Problem statement »
Extract all lines from the data beneath that include the word "styles".
****************************************
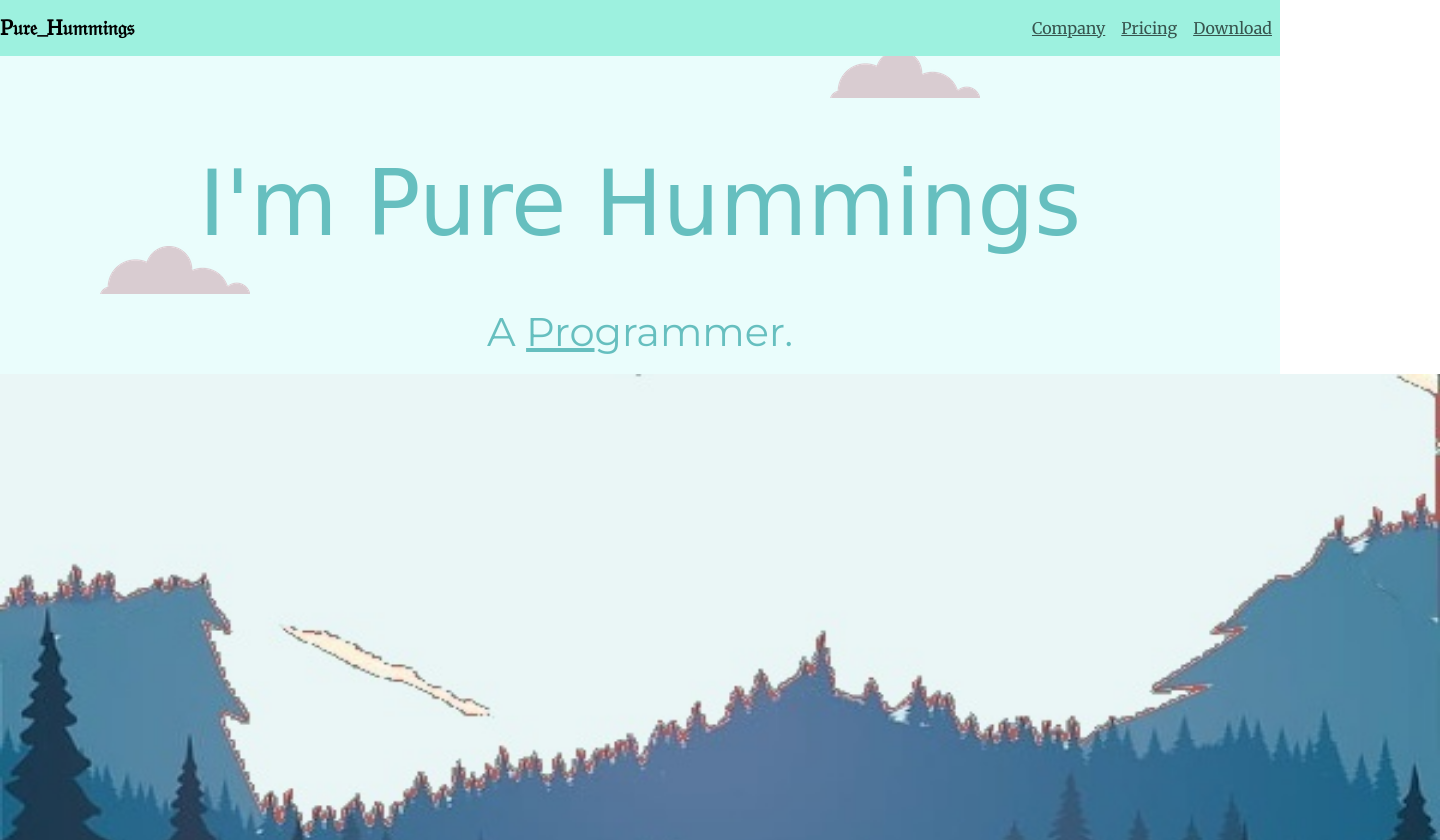
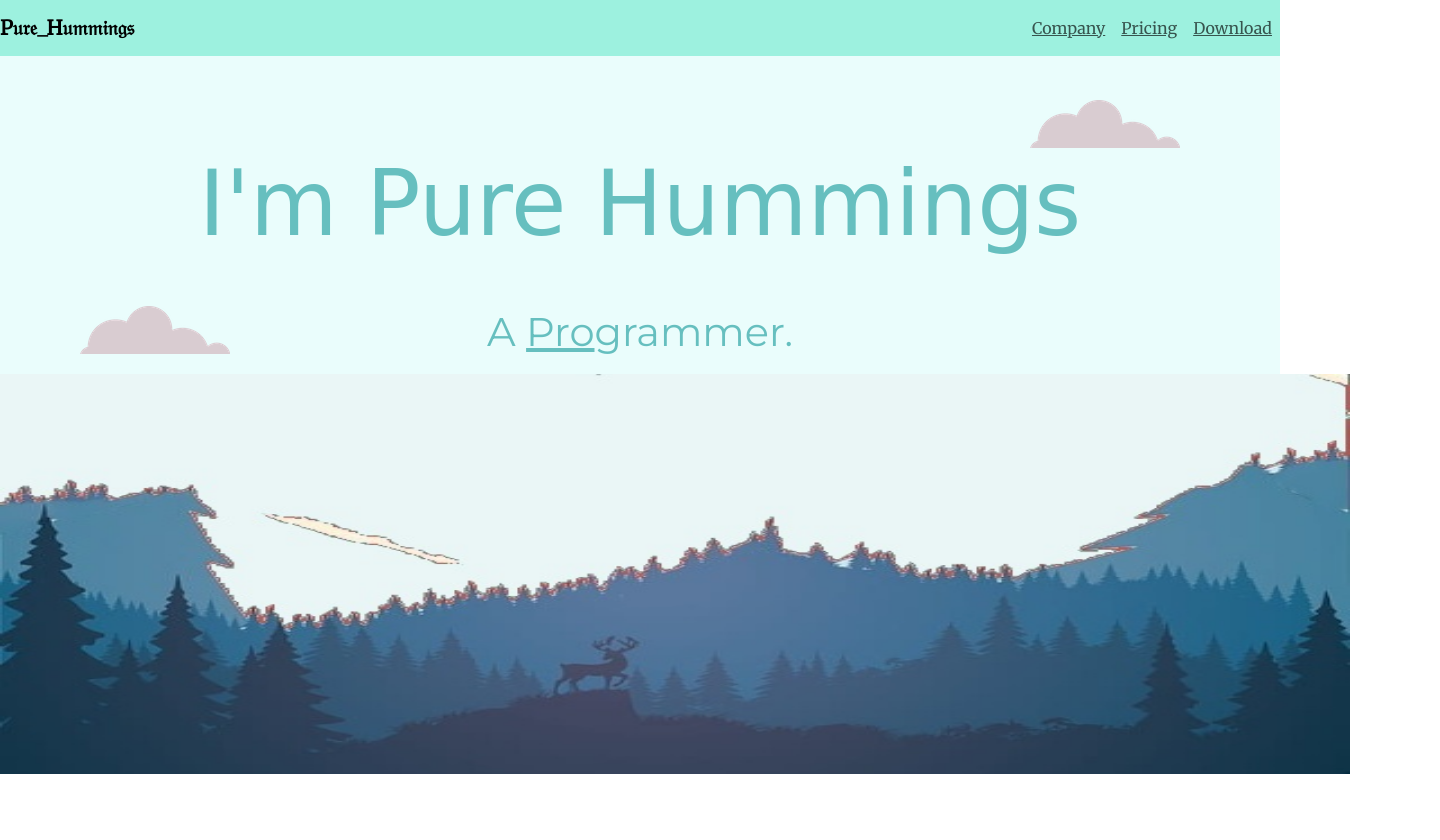
Before and after one commit to Kriptonite24-suraj/My_Site, a plain HTML site: page index.html in a window 1280 px wide. Shown: the top 840 px of the page, 1440 px wide, since content can reach past the window. Drawn offline with nearby package versions, Linux system fonts and the light colour scheme.

Commit message:
Update styles.css

```diff
--- a/css/styles.css
+++ b/css/styles.css
@@ -24,8 +24,8 @@ h1{
 .download
 {
     position: relative;
-    height: 720px;
-    width:1440px;
+    height: 400px;
+    width:1350px;
 
     margin-bottom: 0;
     padding-bottom: 0;
@@ -74,15 +74,15 @@ hr{
 .bottom_cloud
 {
     position: absolute;
-    left: 100px;
-    bottom: 800px;
+    left: 80px;
+    bottom: 420px;
 
 }
 .top_cloud
 {
     position: absolute;
-    right: 300px;
-    top:50px;
+    right: 100px;
+    top:100px;
 }
 .skill-row
 {
```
****************************************
Output of the exercise »
Update styles.css
--- a/css/styles.css
+++ b/css/styles.css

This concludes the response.